TRY IT:
Where does the word "Pfotenparadies" occur in the material? Copy each line that has it.

SOURCE DATA:
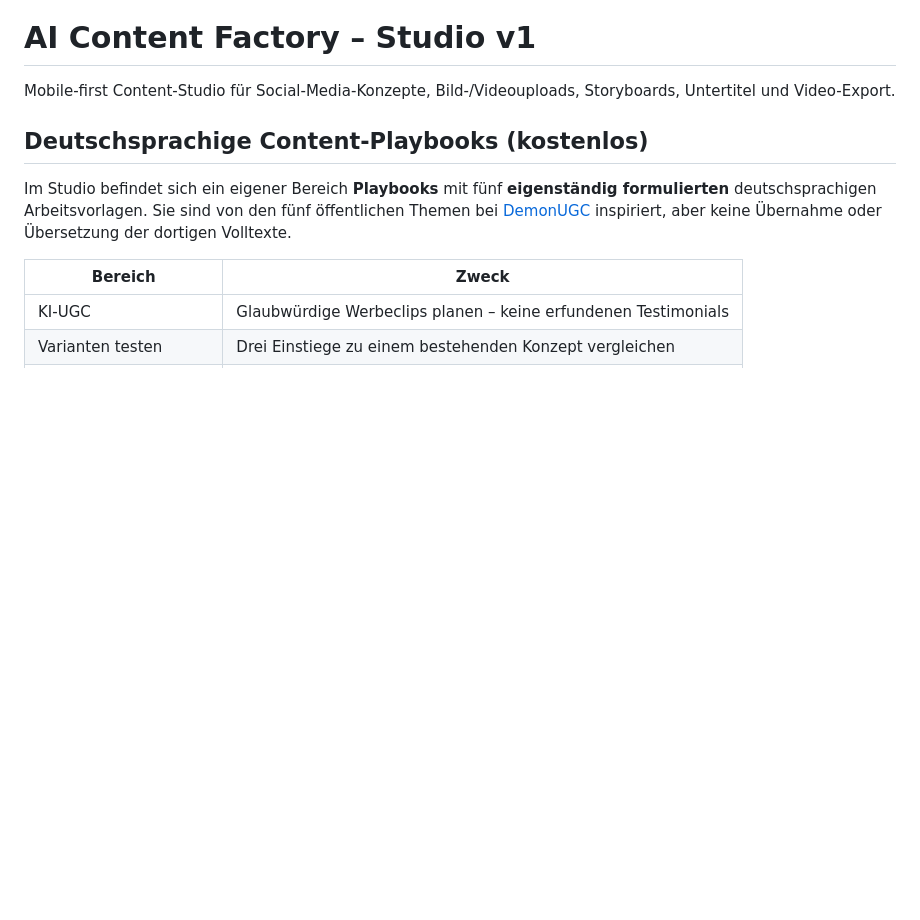
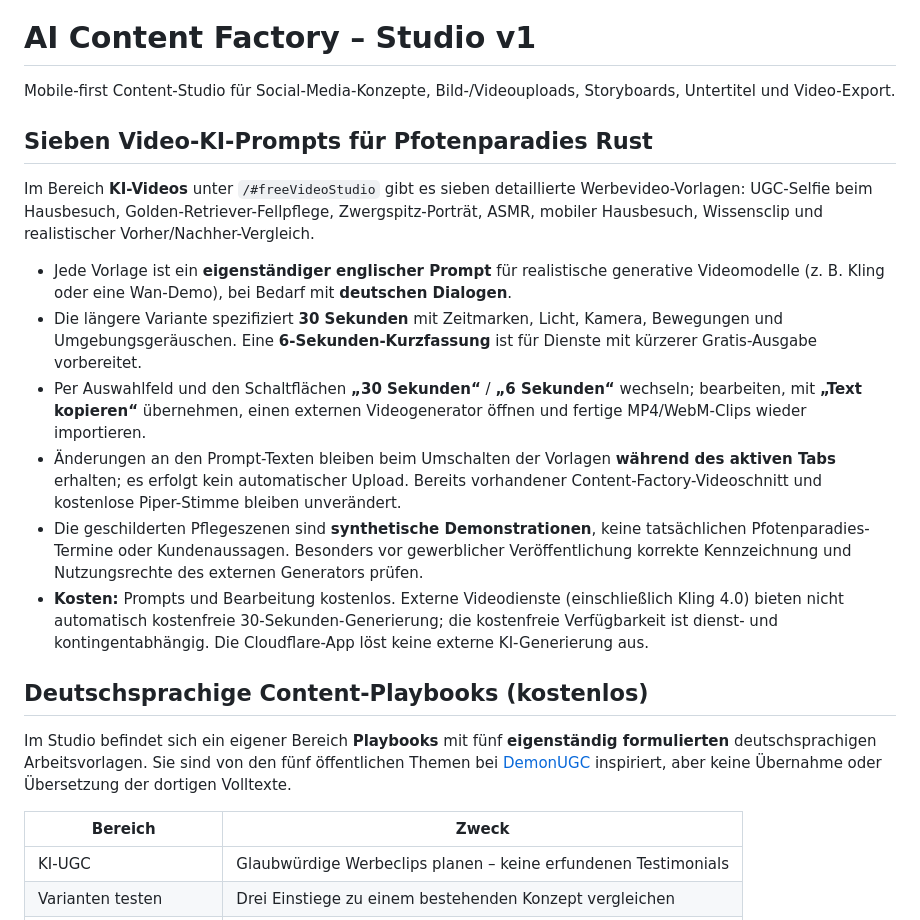
Before and after one commit to fabianrust187-debug/ai-content-factory, a Markdown page: README.md, the part around the change. GitHub-like rendering; blank space fills up the shorter version.

Commit message:
Document seven Pfotenparadies cinematic Kling prompts and short free generation variants

```diff
--- a/README.md
+++ b/README.md
@@ -2,6 +2,17 @@
 
 Mobile-first Content-Studio für Social-Media-Konzepte, Bild-/Videouploads, Storyboards, Untertitel und Video-Export.
 
+
+## Sieben Video-KI-Prompts für Pfotenparadies Rust
+
+Im Bereich **KI-Videos** unter `/#freeVideoStudio` gibt es sieben detaillierte Werbevideo-Vorlagen: UGC-Selfie beim Hausbesuch, Golden-Retriever-Fellpflege, Zwergspitz-Porträt, ASMR, mobiler Hausbesuch, Wissensclip und realistischer Vorher/Nachher-Vergleich.
+
+- Jede Vorlage ist ein **eigenständiger englischer Prompt** für realistische generative Videomodelle (z. B. Kling oder eine Wan-Demo), bei Bedarf mit **deutschen Dialogen**.
+- Die längere Variante spezifiziert **30 Sekunden** mit Zeitmarken, Licht, Kamera, Bewegungen und Umgebungsgeräuschen. Eine **6-Sekunden-Kurzfassung** ist für Dienste mit kürzerer Gratis-Ausgabe vorbereitet.
+- Per Auswahlfeld und den Schaltflächen **„30 Sekunden“** / **„6 Sekunden“** wechseln; bearbeiten, mit **„Text kopieren“** übernehmen, einen externen Videogenerator öffnen und fertige MP4/WebM-Clips wieder importieren.
+- Änderungen an den Prompt-Texten bleiben beim Umschalten der Vorlagen **während des aktiven Tabs** erhalten; es erfolgt kein automatischer Upload. Bereits vorhandener Content-Factory-Videoschnitt und kostenlose Piper-Stimme bleiben unverändert.
+- Die geschilderten Pflegeszenen sind **synthetische Demonstrationen**, keine tatsächlichen Pfotenparadies-Termine oder Kundenaussagen. Besonders vor gewerblicher Veröffentlichung korrekte Kennzeichnung und Nutzungsrechte des externen Generators prüfen.
+- **Kosten:** Prompts und Bearbeitung kostenlos. Externe Videodienste (einschließlich Kling 4.0) bieten nicht automatisch kostenfreie 30-Sekunden-Generierung; die kostenfreie Verfügbarkeit ist dienst- und kontingentabhängig. Die Cloudflare-App löst keine externe KI-Generierung aus.
 
 ## Deutschsprachige Content-Playbooks (kostenlos)
 
```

ANSWER TO THE EXERCISE:
Document seven Pfotenparadies cinematic Kling prompts and short free generation variants
+## Sieben Video-KI-Prompts für Pfotenparadies Rust
+- Die geschilderten Pflegeszenen sind **synthetische Demonstrationen**, keine tatsächlichen Pfotenparadies-Termine oder Kundenaussagen. Besonders vor gewerblicher Veröffentlichung korrekte Kennzeichnung und Nutzungsrechte des externen Generators prüfen.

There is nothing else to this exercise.